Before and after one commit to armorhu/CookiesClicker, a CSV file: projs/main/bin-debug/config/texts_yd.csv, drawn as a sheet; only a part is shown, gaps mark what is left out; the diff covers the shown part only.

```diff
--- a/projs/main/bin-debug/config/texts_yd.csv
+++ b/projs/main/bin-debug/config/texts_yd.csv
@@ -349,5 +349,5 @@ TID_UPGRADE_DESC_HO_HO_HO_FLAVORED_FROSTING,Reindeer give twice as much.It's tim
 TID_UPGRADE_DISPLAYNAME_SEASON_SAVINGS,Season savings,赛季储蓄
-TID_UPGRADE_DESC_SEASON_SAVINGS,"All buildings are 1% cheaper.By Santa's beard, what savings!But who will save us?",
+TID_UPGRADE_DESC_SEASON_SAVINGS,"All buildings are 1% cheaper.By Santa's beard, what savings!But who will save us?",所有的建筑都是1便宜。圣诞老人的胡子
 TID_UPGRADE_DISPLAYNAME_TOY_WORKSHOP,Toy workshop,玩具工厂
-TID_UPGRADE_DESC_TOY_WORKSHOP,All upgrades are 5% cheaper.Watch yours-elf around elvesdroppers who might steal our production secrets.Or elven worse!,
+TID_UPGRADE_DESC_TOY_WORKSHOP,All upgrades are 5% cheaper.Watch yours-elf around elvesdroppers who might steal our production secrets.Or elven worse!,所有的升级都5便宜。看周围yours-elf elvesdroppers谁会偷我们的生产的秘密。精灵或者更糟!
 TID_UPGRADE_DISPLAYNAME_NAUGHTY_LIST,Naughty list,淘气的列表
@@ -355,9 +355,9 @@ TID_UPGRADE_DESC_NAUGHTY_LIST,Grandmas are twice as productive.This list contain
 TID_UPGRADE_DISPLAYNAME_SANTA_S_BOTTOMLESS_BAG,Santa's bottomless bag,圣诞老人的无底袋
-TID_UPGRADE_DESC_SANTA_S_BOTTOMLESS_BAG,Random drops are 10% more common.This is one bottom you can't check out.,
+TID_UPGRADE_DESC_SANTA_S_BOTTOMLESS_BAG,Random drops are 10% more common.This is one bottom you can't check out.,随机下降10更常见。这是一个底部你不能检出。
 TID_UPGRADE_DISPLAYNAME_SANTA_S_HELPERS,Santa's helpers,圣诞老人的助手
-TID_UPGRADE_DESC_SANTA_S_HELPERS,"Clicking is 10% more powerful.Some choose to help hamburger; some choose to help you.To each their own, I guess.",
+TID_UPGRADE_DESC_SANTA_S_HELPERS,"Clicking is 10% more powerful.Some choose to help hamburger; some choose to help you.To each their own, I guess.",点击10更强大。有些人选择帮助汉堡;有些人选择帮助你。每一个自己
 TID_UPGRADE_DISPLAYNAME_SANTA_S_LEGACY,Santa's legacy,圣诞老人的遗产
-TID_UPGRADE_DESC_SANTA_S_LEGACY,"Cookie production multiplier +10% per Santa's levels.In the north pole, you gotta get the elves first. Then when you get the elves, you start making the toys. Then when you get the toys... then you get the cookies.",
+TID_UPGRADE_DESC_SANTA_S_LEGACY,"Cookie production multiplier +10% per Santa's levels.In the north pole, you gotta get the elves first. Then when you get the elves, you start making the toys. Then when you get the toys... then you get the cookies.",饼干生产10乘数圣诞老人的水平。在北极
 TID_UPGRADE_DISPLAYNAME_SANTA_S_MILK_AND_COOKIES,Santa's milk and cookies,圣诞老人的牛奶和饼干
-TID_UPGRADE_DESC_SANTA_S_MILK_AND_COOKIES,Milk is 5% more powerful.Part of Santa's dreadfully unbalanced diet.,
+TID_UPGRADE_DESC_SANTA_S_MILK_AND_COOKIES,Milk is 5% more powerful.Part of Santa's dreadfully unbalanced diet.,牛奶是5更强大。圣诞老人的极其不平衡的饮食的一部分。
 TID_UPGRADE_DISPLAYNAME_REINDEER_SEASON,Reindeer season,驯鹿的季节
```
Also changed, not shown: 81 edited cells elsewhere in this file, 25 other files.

> Try it:
Set out every line from the material that contains the string "will".

> Solution to this problem:
-TID_UPGRADE_DESC_SEASON_SAVINGS,"All buildings are 1% cheaper.By Santa's beard, what savings!But who will save us?",
+TID_UPGRADE_DESC_SEASON_SAVINGS,"All buildings are 1% cheaper.By Santa's beard, what savings!But who will save us?",所有的建筑都是1便宜。圣诞老人的胡子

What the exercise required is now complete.